Data for this exercise below:

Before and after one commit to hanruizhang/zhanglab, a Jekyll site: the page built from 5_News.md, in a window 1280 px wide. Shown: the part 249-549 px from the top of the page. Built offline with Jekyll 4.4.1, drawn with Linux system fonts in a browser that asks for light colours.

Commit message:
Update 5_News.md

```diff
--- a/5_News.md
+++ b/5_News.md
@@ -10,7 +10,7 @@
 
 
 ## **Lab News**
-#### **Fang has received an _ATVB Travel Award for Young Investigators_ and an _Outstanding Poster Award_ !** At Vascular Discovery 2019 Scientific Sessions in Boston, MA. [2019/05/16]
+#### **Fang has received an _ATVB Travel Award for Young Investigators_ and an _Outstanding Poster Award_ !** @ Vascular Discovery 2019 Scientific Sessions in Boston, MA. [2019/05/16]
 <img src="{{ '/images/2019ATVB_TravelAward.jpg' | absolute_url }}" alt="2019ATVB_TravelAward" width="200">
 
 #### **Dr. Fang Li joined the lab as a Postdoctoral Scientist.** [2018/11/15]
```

End of Data for this exercise.
Data for this exercise below:

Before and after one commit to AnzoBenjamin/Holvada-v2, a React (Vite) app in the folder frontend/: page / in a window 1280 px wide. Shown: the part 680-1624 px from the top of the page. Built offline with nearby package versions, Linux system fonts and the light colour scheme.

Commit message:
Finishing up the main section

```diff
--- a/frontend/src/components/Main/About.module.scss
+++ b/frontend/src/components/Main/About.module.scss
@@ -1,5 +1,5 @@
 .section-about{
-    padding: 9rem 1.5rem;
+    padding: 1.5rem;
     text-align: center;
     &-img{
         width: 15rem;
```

End of Data for this exercise.

Work instruction:
Nothing but a number belongs in the answer, namely how many lines above include "wide".

Task result:
2